DLA to PIP success
“Thanks to information I got from joining your site I have received standard rate care and enhanced mobility. With this information and help from my wonderful daughter I received more than I expected.
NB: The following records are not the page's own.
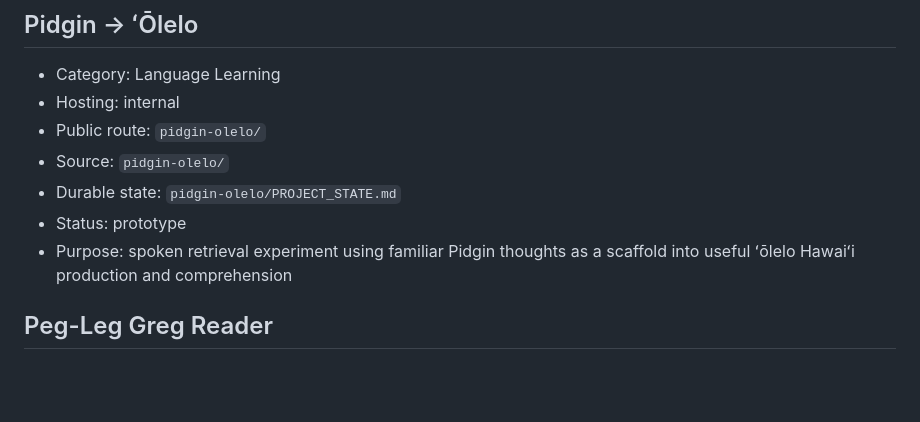
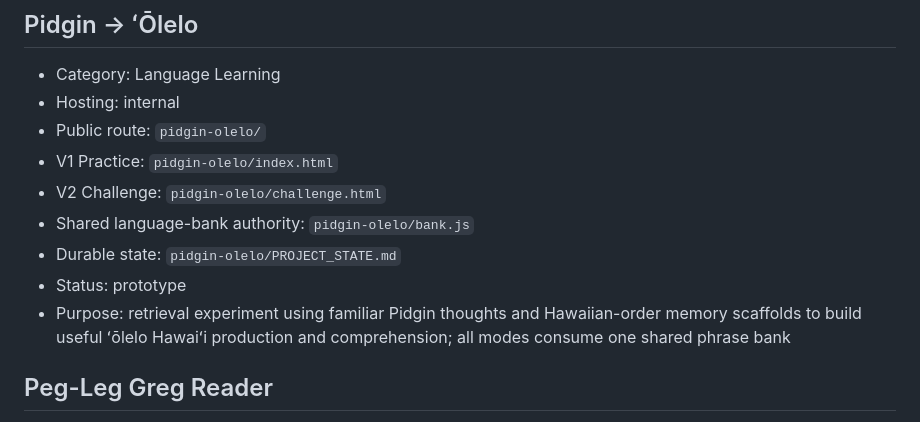
Before and after one commit to Paiea/Projects, a Markdown page: state/PROJECT_REGISTRY.md, the part around the change. GitHub-like rendering; blank space fills up the shorter version.

Commit message:
docs: register shared language bank and v2

```diff
--- a/state/PROJECT_REGISTRY.md
+++ b/state/PROJECT_REGISTRY.md
@@ -21,10 +21,12 @@ Private/recovery-only projects do not need to appear here. Cross-project recover
 - Category: Language Learning
 - Hosting: internal
 - Public route: `pidgin-olelo/`
-- Source: `pidgin-olelo/`
+- V1 Practice: `pidgin-olelo/index.html`
+- V2 Challenge: `pidgin-olelo/challenge.html`
+- Shared language-bank authority: `pidgin-olelo/bank.js`
 - Durable state: `pidgin-olelo/PROJECT_STATE.md`
 - Status: prototype
-- Purpose: spoken retrieval experiment using familiar Pidgin thoughts as a scaffold into useful ʻōlelo Hawaiʻi production and comprehension
+- Purpose: retrieval experiment using familiar Pidgin thoughts and Hawaiian-order memory scaffolds to build useful ʻōlelo Hawaiʻi production and comprehension; all modes consume one shared phrase bank
 
 ## Peg-Leg Greg Reader
 
```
I can’t recommend your site highly enough and I encourage everyone in my situation to get help from you”


Dear Reader,

In this edition, we reveal that the DWP has gone back on a promise it made in 2018 to reconsider 1.6 million PIP awards after losing two court cases

We learn that the department tried to hide the fact it has investigated 69 claimant suicides, but the National Audit Office believes it missed more.

We find that Atos has yet again failed to meet targets for the number of unacceptable PIP reports.

We discover that just 13 claimants have been moved from legacy benefits to universal credit (UC) in the first 6 months that a pilot project has been running.

Not surprising then, that the end date for the full roll-out of UC has been pushed back again.

And, finally, we are unsurprised to find that Boris Johnson has misled the House of Commons about both UC and about claimant deaths.


Thursday 27 February, Birmingham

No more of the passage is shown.